### Exercise brief:
Within the listing below, how many lines hold the string "confusión"? Only the number should be given.

### Supplied entries:
##############################

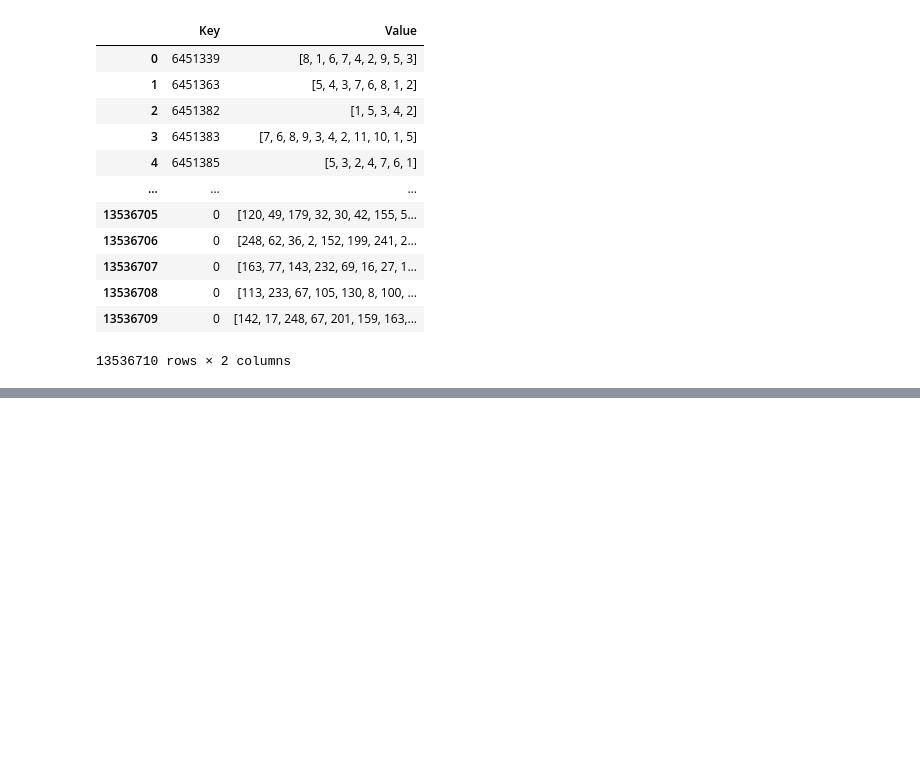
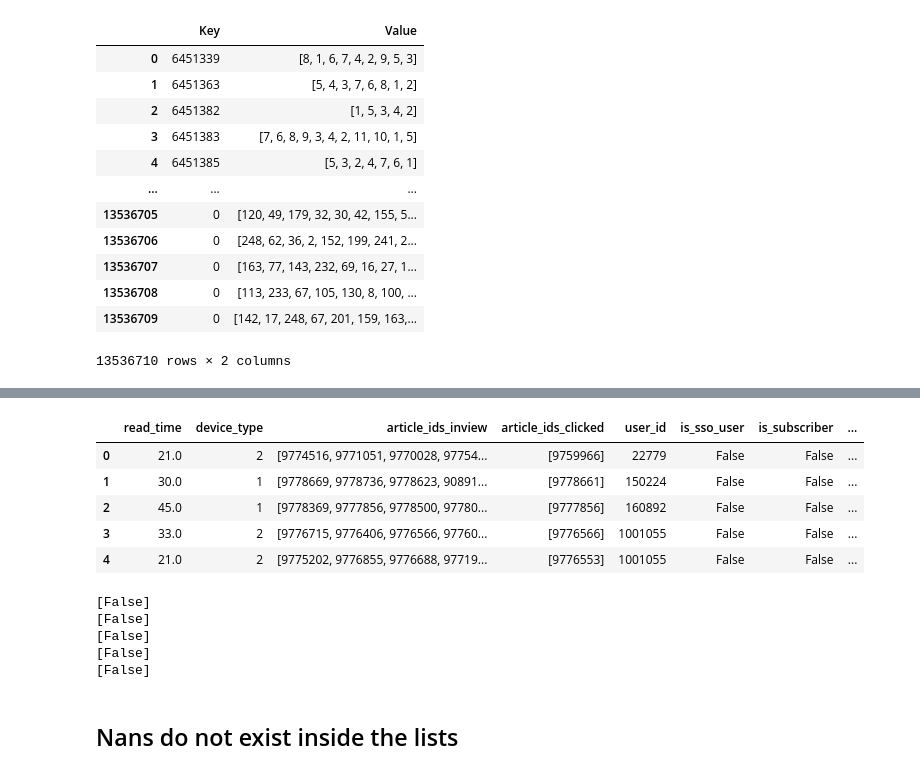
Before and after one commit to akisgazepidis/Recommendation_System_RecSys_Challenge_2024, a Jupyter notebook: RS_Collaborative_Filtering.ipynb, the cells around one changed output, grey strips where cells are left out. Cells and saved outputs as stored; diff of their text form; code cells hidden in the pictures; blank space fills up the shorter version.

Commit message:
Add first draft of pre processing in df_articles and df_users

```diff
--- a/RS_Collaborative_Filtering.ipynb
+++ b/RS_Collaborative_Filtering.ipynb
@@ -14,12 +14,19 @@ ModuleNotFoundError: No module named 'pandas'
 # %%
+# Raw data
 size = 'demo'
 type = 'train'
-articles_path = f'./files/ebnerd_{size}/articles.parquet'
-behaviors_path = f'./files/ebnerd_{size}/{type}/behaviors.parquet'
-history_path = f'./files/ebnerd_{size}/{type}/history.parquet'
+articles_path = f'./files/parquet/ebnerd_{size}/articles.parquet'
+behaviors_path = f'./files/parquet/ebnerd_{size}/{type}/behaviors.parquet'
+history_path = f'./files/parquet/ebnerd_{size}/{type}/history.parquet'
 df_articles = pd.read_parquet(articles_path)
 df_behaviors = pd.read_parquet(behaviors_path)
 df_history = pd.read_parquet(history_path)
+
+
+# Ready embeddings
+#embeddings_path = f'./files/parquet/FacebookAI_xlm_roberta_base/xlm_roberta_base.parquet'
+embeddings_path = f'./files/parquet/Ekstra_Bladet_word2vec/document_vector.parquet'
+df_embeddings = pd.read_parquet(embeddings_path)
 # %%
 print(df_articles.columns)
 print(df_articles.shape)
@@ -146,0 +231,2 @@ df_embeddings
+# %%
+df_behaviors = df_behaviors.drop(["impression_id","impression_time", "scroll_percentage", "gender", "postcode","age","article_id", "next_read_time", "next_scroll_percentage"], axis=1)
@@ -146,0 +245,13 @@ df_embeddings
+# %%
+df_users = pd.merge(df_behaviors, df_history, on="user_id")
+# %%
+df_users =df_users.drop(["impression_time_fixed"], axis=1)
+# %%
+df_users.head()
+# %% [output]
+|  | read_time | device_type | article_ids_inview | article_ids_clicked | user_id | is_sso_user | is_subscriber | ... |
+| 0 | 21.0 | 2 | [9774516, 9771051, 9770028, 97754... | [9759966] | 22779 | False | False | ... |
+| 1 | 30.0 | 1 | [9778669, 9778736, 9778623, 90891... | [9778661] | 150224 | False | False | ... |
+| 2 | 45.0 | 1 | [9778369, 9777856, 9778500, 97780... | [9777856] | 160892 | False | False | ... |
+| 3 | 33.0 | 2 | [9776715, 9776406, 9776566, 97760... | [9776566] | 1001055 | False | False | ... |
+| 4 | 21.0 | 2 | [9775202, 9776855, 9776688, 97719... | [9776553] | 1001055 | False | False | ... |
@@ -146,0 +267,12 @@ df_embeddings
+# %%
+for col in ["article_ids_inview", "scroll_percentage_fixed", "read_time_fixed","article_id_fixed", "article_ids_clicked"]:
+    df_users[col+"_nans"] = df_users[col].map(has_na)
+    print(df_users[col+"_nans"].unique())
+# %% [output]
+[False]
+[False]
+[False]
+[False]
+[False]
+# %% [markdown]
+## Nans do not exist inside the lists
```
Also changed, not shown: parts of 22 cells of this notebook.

##############################

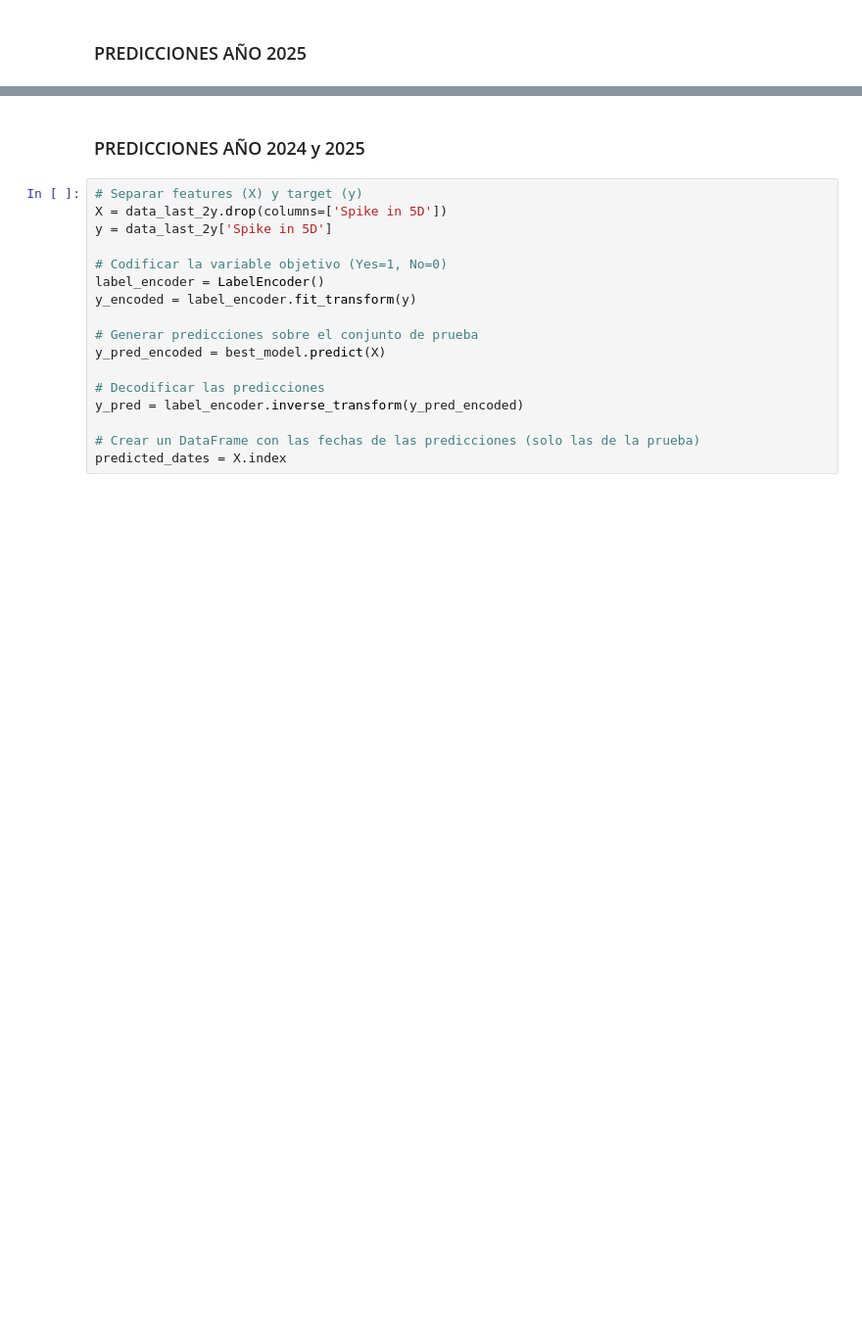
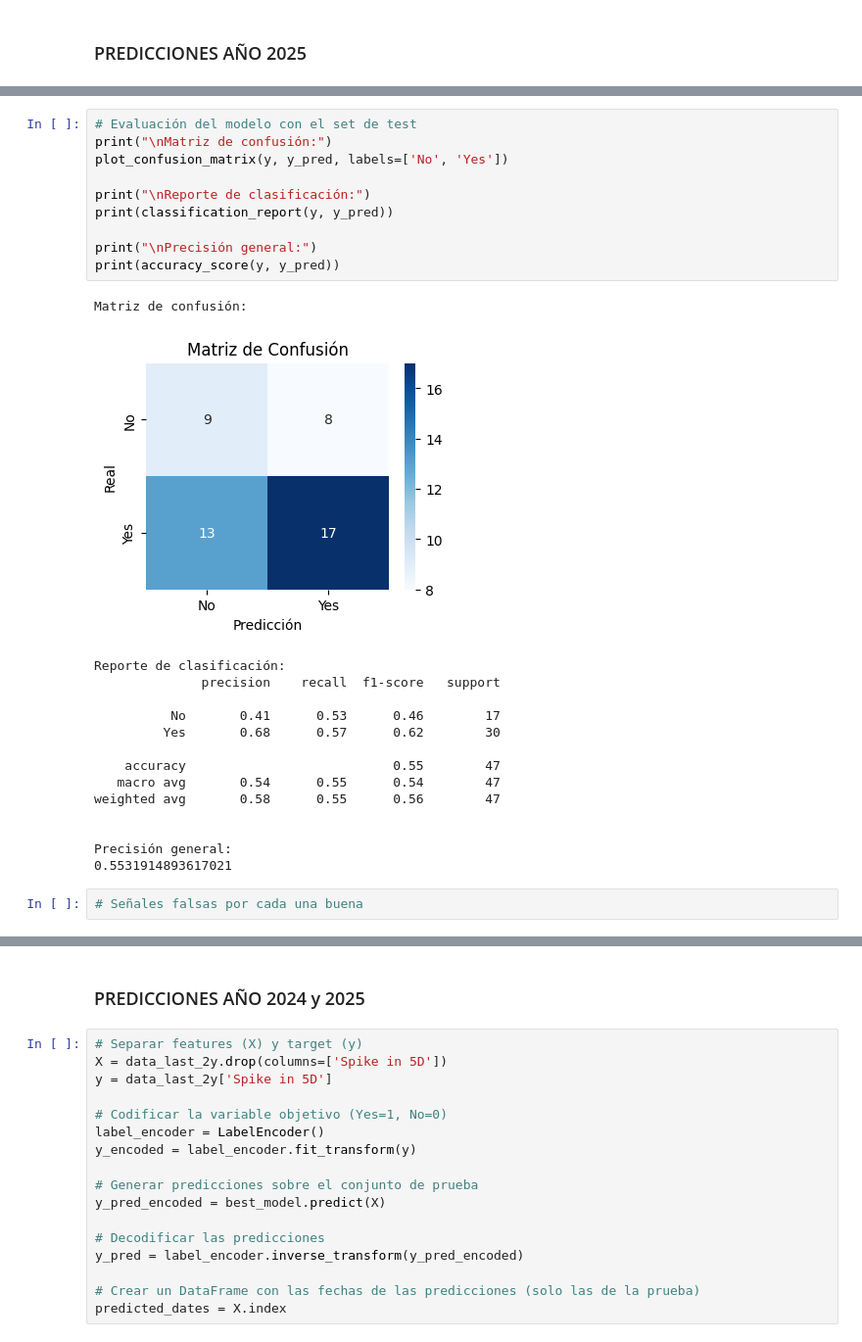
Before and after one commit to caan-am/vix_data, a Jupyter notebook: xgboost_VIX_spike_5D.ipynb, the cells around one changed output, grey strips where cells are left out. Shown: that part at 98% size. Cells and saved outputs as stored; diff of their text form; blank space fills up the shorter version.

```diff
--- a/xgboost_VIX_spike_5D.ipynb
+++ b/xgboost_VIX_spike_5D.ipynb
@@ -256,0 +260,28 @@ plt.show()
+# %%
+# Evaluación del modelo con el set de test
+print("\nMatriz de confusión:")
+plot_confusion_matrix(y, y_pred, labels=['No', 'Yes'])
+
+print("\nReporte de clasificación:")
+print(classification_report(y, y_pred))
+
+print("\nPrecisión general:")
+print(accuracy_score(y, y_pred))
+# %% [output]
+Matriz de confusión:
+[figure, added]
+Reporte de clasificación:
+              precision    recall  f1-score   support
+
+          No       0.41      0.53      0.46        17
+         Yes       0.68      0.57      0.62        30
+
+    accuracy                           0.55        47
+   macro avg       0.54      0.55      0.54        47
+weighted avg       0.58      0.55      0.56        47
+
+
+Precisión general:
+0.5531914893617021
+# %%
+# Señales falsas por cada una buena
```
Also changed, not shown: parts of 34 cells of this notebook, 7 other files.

##############################

### Task result:
2